### This is the code to produce the image displayed above ### import pylab,numpy def smoothList(list,strippedXs=False,degree=10): if strippedXs==True: return Xs[0:-(len(list)-(len(list)-degree+1))] smoothed=[0]*(len(list)-degree+1) for i in range(len(smoothed)): smoothed[i]=sum(list[i:i+degree])/float(degree) return smoothed def smoothListTriangle(list,strippedXs=False,degree=5): weight=[] window=degree*2-1 smoothed=[0.0]*(len(list)-window) for x in range(1,2*degree):weight.append(degree-abs(degree-x)) w=numpy.array(weight) for i in range(len(smoothed)): smoothed[i]=sum(numpy.array(list[i:i+window])*w)/float(sum(w)) return smoothed def smoothListGaussian(list,strippedXs=False,degree=5): window=degree*2-1 weight=numpy.array([1.0]*window) weightGauss=[] for i in range(window): i=i-degree+1 frac=i/float(window) gauss=1/(numpy.exp((4*(frac))**2)) weightGauss.append(gauss) weight=numpy.array(weightGauss)*weight smoothed=[0.0]*(len(list)-window) for i in range(len(smoothed)): smoothed[i]=sum(numpy.array(list[i:i+window])*weight)/sum(weight) return smoothed ### DUMMY DATA ### data = [0]*30 #30 "0"s in a row data[15]=1 #the middle one is "1" ### PLOT DIFFERENT SMOOTHING FUNCTIONS ### pylab.figure(figsize=(550/80,700/80)) pylab.suptitle('1D Data Smoothing', fontsize=16) pylab.subplot(4,1,1) p1=pylab.plot(data,".k") p1=pylab.plot(data,"-k") a=pylab.axis() pylab.axis([a[0],a[1],-.1,1.1]) pylab.text(2,.8,"raw data",fontsize=14) pylab.subplot(4,1,2) p1=pylab.plot(smoothList(data),".k") p1=pylab.plot(smoothList(data),"-k") a=pylab.axis() pylab.axis([a[0],a[1],-.1,.4]) pylab.text(2,.3,"moving window average",fontsize=14) pylab.subplot(4,1,3) p1=pylab.plot(smoothListTriangle(data),".k") p1=pylab.plot(smoothListTriangle(data),"-k") pylab.axis([a[0],a[1],-.1,.4]) pylab.text(2,.3,"moving triangle",fontsize=14) pylab.subplot(4,1,4) p1=pylab.plot(smoothListGaussian(data),".k") p1=pylab.plot(smoothListGaussian(data),"-k") pylab.axis([a[0],a[1],-.1,.4]) pylab.text(2,.3,"moving gaussian",fontsize=14) #pylab.show() pylab.savefig("smooth.png",dpi=80)

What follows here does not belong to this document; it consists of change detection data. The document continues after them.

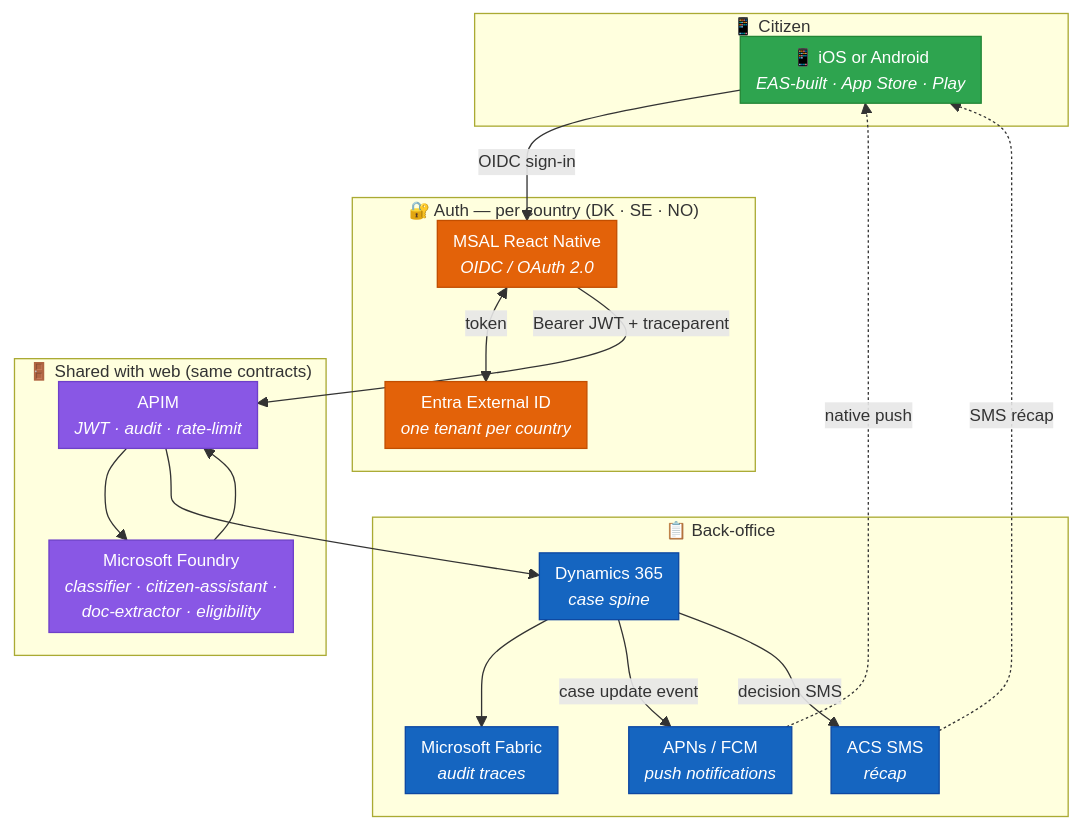
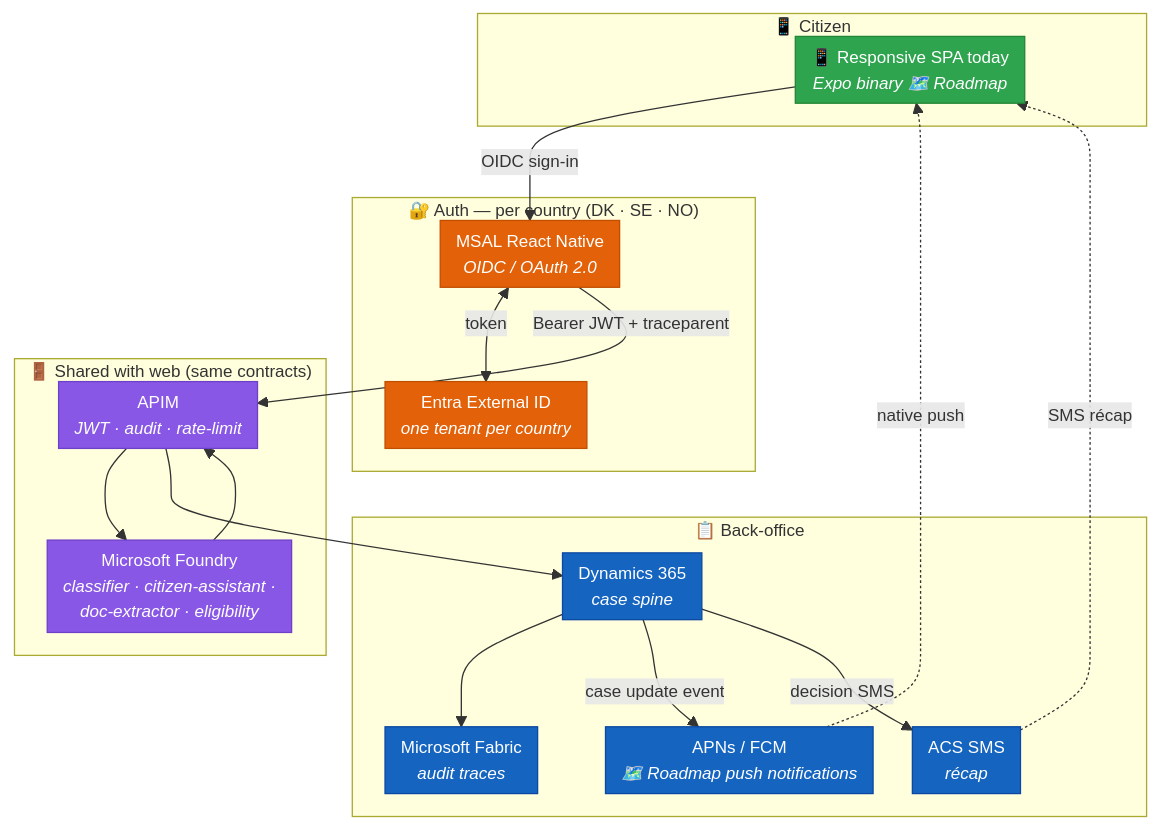
Before and after one commit to fredgis/UDCSP: the first of 4 diagrams in docs/biz/mobile.md, drawn with Mermaid. The commit also changed other lines of this file and 37 other files, not shown here.

````diff
--- a/docs/biz/mobile.md
+++ b/docs/biz/mobile.md
@@ -82,46 +92,46 @@
 ```mermaid
 %%{ init: { 'flowchart': { 'nodeSpacing': 30, 'rankSpacing': 35, 'padding': 6 }, 'themeVariables': { 'fontSize': '13px' } } }%%
 flowchart TB
     subgraph CITIZEN["📱 Citizen"]
-        PHONE["📱 iOS or Android<br/><i>EAS-built · App Store · Play</i>"]
+        PHONE["📱 Responsive SPA today<br/><i>Expo binary 🗺️ Roadmap</i>"]
     end
 
     subgraph EDGE["🔐 Auth — per country (DK · SE · NO)"]
         MSAL["MSAL React Native<br/><i>OIDC / OAuth 2.0</i>"]
         EXTID["Entra External ID<br/><i>one tenant per country</i>"]
     end
 
     subgraph SHARED["🚪 Shared with web (same contracts)"]
         APIM["APIM<br/><i>JWT · audit · rate-limit</i>"]
         FOUNDRY["Microsoft Foundry<br/><i>classifier · citizen-assistant ·<br/>doc-extractor · eligibility</i>"]
     end
 
     subgraph BACK["📋 Back-office"]
         D365["Dynamics 365<br/><i>case spine</i>"]
         FABRIC["Microsoft Fabric<br/><i>audit traces</i>"]
-        PUSH["APNs / FCM<br/><i>push notifications</i>"]
+        PUSH["APNs / FCM<br/><i>🗺️ Roadmap push notifications</i>"]
         SMS["ACS SMS<br/><i>récap</i>"]
     end
 
     PHONE -->|OIDC sign-in| MSAL
     MSAL <-->|token| EXTID
     MSAL -->|Bearer JWT + traceparent| APIM
     APIM --> FOUNDRY
     FOUNDRY --> APIM
     APIM --> D365
     D365 --> FABRIC
     D365 -->|case update event| PUSH
     PUSH -.->|native push| PHONE
     D365 -->|decision SMS| SMS
     SMS -.->|SMS récap| PHONE
 
     classDef phone fill:#2ea44f,stroke:#238636,color:#fff
     classDef auth fill:#e36209,stroke:#c24e00,color:#fff
     classDef brain fill:#8957e5,stroke:#6e40c9,color:#fff
     classDef back fill:#1565c0,stroke:#0d47a1,color:#fff
 
     class PHONE phone
     class MSAL,EXTID auth
     class APIM,FOUNDRY brain
     class D365,FABRIC,PUSH,SMS back
 ```
````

**Hey, I had a great idea, why don’t I test it on some of my own data?** Due to the fact that I don’t want the details of my thesis work getting out onto the internet too early, I can’t reveal exactly what this data is from. It will suffice to say that it’s fractional density of neurite coverage in thick muscle tissue. Anyhow, this data is wild and in desperate need of some smoothing. Below is a visual representation of the differences in the methods of smoothing. Yayness! I like the gaussian function the best.

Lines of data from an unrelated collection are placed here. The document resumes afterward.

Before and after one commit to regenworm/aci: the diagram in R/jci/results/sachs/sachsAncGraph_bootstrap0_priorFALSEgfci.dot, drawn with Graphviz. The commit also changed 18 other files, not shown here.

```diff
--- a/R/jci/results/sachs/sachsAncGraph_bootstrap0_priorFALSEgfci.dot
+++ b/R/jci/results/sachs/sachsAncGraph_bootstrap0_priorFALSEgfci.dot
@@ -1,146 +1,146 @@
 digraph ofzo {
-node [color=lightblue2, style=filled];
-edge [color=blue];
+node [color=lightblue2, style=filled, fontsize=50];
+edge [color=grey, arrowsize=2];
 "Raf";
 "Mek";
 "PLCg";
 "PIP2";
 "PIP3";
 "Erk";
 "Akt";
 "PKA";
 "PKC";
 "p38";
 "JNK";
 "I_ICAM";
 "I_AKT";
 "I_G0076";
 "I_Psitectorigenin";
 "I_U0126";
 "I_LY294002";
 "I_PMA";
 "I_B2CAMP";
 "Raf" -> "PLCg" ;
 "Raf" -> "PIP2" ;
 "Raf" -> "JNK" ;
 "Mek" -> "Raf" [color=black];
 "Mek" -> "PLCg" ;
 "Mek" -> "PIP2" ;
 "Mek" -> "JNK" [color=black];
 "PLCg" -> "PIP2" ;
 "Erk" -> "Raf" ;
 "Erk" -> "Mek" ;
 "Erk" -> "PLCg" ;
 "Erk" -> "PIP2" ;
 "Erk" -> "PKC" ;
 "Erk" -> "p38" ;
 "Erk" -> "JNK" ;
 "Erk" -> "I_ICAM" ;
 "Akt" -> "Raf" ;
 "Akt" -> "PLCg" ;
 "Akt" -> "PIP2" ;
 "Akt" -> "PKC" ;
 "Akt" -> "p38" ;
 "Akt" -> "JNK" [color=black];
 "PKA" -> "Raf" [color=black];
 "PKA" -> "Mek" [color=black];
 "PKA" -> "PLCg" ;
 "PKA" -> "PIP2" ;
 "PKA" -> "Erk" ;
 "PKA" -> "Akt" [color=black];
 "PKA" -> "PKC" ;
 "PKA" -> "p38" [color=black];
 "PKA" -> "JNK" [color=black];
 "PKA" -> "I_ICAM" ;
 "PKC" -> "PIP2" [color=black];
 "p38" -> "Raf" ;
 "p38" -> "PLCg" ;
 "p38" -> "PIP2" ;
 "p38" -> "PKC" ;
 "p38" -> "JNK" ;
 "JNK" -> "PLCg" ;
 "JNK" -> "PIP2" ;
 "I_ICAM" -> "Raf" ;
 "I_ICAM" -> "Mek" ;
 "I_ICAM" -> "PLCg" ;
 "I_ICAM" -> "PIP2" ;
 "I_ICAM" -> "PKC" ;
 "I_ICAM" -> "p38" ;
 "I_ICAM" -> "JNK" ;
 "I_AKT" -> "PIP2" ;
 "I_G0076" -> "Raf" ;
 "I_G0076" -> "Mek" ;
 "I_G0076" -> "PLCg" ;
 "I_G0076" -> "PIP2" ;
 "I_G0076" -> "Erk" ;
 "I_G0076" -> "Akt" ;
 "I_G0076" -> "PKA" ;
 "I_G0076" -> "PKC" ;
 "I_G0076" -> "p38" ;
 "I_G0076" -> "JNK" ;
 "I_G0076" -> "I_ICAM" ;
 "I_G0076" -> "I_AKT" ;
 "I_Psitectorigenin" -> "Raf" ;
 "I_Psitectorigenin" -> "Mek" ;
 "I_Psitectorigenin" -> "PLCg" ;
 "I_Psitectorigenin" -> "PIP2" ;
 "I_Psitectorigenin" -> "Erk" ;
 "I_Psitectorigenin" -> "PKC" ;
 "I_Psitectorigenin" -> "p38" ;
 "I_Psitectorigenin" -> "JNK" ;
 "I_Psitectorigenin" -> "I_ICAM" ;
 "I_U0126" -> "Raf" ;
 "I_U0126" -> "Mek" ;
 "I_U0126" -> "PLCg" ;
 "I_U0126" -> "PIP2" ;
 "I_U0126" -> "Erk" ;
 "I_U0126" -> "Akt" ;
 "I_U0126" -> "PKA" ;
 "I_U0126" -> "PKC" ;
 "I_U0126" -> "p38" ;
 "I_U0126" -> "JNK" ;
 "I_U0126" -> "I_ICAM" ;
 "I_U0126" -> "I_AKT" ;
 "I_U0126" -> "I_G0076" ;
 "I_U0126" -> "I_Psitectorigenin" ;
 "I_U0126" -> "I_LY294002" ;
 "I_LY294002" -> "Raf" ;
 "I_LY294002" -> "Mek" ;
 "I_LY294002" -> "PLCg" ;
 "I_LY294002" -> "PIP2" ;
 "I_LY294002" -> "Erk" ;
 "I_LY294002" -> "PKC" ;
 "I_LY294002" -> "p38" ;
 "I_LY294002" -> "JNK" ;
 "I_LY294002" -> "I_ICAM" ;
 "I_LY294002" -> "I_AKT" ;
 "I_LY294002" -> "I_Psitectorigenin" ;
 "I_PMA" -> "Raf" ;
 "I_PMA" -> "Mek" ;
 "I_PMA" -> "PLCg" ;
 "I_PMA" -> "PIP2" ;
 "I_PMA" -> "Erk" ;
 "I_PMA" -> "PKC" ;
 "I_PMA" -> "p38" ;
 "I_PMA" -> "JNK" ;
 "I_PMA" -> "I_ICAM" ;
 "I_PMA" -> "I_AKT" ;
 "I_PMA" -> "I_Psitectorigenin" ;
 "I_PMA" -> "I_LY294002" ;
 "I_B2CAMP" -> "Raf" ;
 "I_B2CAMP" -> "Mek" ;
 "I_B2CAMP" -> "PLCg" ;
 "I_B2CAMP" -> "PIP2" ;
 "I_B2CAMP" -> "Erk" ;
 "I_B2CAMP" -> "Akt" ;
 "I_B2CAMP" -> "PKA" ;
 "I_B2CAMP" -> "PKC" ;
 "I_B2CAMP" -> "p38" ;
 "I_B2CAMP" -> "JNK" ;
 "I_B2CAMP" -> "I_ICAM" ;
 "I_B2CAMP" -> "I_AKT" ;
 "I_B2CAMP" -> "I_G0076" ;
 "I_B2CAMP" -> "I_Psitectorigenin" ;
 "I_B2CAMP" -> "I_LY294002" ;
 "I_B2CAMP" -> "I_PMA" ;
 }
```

**I should note** that the degree of window coverage for the moving window average, moving triangle, and gaussian functions are 10, 5, and 5 respectively. Also note that (due to the handling of the “degree” variable between the different functions) the actual number of data points assessed in these three functions are 10, 9, and 9 respectively. The degree for the last two functions represents “spread” from each point, whereas the first one represents the total number of points to be averaged for the moving average. Enjoy.

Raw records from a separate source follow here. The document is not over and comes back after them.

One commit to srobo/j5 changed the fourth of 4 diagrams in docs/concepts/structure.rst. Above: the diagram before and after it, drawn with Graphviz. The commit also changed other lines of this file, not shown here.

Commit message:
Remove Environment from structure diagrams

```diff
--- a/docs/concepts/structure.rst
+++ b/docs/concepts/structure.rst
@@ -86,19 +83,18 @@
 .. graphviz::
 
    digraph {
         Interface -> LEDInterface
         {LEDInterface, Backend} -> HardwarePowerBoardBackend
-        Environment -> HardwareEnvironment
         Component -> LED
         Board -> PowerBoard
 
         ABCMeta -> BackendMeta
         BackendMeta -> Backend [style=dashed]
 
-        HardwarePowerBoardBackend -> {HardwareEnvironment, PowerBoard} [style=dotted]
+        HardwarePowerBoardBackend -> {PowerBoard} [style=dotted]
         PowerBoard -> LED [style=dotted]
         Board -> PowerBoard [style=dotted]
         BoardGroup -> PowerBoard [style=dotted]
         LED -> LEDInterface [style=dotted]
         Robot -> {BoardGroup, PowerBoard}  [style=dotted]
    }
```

## Free Damask Seamless Tiling Backgrounds

**If you’re in the mood for some 18’th century textile patterns** you’ve stumbled upon the right place! Surprisingly, it’s *incredibly* difficult to find functional (seamless, tiling, free) damask-style patterns on the internet. If you don’t believe me, just Google / image search for it! It took me over an hour to find a functional pattern that tiled properly. Actually, to correct myself there, the image I downloaded didn’t even tile correctly!!! I had to manually modify it to make it seamless. So, free for all website makers, webmasters, wallpaper collectors, and Louis XVI enthusiasts: I give you a plethora of different colors of damask-style tiling backgrounds for whatever you want to do with it!